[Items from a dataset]

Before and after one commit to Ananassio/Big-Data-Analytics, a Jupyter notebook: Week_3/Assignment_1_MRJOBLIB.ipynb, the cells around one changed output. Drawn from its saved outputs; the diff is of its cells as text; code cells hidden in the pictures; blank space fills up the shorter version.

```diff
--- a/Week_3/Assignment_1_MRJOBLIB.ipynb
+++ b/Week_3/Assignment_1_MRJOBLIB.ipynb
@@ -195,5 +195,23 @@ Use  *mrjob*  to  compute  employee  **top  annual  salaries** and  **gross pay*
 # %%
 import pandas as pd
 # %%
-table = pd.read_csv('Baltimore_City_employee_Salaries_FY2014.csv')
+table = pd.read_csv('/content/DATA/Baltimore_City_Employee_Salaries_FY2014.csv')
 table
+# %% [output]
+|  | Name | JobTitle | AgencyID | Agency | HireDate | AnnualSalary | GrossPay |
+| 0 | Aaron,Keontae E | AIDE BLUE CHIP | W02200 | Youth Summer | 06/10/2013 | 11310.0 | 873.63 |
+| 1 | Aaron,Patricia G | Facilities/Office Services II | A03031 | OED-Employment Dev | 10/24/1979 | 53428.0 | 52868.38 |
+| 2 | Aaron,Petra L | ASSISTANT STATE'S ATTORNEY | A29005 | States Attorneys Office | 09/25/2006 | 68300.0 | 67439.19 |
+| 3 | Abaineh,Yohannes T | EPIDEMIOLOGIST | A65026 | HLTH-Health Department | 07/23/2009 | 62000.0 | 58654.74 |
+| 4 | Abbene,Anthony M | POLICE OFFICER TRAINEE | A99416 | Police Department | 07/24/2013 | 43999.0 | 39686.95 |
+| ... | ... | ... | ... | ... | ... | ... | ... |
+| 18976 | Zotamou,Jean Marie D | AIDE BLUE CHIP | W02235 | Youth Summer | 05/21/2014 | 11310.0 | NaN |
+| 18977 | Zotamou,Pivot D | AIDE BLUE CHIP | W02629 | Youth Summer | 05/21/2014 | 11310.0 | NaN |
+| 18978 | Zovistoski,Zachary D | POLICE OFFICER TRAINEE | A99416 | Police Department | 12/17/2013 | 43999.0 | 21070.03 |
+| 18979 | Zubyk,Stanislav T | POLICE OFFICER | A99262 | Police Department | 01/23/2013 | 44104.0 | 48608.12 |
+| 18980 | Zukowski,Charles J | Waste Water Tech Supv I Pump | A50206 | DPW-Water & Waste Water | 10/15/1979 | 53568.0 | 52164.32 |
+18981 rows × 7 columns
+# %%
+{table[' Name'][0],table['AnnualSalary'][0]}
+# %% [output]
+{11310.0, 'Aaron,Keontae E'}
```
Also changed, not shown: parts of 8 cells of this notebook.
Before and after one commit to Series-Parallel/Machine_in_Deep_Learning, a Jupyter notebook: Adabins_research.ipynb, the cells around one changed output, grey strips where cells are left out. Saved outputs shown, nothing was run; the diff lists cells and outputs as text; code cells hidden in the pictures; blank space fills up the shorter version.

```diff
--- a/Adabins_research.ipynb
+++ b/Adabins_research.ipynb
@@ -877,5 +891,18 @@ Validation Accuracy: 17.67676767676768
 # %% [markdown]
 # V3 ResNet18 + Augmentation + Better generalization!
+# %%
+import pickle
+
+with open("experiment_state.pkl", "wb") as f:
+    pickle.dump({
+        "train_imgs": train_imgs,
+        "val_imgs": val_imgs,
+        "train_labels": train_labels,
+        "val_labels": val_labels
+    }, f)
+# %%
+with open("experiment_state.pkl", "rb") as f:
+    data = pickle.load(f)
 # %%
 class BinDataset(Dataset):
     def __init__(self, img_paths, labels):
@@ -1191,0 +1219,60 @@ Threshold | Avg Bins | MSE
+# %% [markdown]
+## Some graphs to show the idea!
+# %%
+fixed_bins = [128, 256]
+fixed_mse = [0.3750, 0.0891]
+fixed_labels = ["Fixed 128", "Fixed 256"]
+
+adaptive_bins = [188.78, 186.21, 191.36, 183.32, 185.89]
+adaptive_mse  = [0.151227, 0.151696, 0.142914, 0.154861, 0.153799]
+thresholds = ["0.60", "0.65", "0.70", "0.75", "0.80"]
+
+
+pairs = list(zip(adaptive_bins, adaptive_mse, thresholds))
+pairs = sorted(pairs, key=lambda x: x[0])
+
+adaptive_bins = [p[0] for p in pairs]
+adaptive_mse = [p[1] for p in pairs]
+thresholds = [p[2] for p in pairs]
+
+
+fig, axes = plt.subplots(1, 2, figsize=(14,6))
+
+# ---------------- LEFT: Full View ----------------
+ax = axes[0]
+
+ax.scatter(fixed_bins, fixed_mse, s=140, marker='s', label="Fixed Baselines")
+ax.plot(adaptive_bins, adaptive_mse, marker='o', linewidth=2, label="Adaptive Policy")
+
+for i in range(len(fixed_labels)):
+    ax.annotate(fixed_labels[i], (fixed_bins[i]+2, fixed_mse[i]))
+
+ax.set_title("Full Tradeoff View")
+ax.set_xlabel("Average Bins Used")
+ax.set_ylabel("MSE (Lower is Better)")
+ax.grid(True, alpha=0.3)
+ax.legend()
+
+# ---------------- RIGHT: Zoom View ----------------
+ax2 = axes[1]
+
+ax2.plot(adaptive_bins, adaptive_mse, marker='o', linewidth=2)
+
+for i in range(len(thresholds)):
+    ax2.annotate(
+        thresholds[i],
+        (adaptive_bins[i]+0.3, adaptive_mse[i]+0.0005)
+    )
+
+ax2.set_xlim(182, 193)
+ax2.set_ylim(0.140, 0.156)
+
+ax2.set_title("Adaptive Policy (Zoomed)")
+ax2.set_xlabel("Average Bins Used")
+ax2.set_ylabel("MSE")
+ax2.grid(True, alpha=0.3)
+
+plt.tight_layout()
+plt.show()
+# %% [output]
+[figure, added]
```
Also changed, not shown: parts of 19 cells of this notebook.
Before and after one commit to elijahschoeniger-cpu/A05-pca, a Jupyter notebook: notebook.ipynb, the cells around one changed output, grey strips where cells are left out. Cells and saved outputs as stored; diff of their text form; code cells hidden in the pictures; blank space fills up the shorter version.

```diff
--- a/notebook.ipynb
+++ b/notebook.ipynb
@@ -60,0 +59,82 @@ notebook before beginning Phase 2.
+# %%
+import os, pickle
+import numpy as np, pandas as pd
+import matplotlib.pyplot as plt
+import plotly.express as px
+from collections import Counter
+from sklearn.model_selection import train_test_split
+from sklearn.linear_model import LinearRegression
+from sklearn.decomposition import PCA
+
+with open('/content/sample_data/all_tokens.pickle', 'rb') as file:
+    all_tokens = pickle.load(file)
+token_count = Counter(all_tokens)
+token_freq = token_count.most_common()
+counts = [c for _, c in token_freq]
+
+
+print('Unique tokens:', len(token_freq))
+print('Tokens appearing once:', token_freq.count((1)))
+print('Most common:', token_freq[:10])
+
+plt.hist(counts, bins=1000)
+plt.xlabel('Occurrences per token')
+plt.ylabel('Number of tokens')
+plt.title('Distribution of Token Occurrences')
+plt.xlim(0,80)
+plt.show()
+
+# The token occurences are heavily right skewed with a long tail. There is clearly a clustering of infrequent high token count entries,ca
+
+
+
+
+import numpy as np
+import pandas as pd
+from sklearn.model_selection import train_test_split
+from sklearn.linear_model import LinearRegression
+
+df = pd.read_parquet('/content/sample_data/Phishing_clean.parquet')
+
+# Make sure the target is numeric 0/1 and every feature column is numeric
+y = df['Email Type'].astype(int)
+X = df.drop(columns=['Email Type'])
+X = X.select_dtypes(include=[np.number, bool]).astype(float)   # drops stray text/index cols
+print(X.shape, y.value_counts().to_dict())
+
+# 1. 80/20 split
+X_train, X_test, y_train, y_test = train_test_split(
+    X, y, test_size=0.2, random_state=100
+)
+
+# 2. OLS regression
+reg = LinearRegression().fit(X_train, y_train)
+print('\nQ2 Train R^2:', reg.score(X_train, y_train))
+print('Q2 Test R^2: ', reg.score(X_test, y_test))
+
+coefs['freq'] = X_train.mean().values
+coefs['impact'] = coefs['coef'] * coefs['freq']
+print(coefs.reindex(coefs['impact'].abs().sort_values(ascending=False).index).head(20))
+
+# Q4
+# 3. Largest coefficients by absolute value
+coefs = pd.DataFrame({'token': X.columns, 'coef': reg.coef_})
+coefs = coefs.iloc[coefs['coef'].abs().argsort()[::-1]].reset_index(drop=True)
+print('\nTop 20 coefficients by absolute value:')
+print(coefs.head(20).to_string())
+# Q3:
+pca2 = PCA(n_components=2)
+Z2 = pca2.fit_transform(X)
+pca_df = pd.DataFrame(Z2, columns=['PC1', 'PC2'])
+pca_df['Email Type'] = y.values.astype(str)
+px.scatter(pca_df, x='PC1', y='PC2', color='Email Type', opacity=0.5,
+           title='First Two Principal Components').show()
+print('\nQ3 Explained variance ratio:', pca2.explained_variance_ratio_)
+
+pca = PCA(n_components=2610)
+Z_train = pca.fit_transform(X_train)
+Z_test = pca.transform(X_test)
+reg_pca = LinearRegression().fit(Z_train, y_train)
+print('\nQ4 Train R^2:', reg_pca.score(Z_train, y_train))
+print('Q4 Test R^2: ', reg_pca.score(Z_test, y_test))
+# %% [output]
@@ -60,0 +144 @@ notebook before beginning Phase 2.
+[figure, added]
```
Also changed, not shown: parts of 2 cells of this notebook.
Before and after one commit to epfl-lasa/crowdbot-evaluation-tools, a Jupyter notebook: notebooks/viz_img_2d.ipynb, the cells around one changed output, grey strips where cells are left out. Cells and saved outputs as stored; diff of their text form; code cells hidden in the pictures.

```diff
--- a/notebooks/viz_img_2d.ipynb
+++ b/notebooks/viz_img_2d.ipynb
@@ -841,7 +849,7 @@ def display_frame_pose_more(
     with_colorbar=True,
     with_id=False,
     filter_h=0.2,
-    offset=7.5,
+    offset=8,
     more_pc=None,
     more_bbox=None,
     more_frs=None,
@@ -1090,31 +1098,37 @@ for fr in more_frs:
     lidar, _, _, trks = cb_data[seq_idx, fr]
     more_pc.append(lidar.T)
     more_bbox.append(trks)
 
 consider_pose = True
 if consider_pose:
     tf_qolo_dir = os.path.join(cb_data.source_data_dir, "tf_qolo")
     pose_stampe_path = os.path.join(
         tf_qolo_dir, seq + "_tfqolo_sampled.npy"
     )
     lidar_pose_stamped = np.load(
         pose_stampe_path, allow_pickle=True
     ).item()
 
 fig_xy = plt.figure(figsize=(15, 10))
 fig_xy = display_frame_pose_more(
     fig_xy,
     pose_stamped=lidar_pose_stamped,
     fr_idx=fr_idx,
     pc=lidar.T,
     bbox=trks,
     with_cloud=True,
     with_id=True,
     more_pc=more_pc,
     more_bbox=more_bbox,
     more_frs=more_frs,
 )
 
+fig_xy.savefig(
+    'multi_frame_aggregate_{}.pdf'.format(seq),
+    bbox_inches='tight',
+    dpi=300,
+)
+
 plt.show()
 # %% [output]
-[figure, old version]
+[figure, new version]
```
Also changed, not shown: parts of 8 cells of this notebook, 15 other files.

▶ **What you will do**
Give a count of the lines above that include the word "True", and add nothing to it.

▶ **Task response**
8